Say how many lines of the listing below include the word "components", with no other output.

━━━ DATA

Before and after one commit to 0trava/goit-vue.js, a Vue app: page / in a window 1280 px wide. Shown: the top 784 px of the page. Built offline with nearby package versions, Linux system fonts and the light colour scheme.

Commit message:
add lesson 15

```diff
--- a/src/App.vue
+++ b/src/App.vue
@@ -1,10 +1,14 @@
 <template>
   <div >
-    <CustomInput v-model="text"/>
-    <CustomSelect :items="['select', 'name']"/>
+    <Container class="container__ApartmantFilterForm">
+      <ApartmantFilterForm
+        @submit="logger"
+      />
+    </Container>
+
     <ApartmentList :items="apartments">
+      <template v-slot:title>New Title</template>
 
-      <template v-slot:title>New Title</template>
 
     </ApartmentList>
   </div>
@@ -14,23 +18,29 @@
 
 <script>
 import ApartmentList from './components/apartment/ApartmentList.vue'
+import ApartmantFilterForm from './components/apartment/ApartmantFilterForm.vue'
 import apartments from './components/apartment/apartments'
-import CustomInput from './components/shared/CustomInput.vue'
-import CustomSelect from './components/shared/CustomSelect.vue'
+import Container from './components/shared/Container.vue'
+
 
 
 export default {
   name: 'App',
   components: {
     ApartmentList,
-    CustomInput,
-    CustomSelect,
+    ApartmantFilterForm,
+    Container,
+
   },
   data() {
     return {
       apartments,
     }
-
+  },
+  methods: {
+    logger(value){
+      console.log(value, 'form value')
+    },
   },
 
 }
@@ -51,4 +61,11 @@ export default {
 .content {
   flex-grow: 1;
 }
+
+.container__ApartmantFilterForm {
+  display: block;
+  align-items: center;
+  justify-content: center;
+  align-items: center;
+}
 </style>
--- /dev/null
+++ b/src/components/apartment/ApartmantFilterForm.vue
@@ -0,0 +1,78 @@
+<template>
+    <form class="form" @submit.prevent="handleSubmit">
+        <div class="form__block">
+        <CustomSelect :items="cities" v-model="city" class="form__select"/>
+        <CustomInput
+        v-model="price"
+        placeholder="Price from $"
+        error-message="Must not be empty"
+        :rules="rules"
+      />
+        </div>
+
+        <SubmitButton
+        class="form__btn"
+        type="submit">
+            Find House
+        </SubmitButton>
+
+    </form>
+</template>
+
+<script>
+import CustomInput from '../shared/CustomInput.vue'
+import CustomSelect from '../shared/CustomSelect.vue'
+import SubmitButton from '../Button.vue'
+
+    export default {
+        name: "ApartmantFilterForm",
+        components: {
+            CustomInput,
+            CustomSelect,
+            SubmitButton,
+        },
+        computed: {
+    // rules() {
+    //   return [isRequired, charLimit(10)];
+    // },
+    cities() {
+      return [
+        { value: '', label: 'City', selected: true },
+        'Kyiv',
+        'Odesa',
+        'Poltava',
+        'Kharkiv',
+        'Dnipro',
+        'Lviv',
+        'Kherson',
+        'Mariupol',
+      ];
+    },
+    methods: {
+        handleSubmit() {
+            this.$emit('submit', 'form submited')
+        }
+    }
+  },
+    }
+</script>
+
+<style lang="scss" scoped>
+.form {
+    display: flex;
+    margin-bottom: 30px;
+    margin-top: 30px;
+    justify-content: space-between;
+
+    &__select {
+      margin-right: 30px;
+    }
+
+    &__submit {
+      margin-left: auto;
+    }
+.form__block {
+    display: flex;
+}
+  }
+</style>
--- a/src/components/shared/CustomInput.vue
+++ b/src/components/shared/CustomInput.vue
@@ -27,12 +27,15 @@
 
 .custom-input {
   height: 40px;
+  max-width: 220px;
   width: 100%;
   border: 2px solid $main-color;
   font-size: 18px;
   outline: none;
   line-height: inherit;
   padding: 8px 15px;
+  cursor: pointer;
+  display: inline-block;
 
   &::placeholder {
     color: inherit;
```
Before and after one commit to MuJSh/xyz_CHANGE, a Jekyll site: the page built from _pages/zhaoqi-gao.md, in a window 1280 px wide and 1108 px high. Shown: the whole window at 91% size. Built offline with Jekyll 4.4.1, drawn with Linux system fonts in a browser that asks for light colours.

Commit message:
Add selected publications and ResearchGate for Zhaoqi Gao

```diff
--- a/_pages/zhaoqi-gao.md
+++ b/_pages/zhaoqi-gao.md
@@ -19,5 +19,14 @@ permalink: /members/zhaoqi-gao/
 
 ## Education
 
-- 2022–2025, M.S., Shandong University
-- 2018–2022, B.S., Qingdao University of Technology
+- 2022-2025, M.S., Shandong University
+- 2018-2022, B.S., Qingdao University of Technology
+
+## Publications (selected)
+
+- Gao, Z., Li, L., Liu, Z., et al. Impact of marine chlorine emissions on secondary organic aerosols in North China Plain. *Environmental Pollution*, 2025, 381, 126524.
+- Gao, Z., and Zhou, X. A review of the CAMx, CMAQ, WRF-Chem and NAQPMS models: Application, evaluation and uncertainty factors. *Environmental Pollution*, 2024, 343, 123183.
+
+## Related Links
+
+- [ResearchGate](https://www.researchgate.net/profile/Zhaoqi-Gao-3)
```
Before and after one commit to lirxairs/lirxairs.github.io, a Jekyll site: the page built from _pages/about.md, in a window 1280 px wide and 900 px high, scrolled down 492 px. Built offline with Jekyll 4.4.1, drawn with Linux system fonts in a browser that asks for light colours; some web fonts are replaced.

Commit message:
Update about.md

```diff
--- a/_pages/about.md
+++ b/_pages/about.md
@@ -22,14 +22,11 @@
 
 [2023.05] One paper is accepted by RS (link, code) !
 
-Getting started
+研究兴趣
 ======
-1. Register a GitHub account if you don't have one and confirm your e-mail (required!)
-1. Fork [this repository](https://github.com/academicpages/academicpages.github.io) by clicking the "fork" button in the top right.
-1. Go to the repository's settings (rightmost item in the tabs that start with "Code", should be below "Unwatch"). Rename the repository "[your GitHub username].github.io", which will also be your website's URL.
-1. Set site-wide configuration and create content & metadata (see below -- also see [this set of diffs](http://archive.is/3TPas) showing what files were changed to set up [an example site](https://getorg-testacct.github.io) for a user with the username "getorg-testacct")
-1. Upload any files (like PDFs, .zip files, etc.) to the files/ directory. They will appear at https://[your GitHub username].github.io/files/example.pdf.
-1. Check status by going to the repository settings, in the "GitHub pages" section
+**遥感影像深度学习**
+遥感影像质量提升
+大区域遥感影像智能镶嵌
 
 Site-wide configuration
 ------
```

━━━━━━

* **YOUR SOLUTION**: 11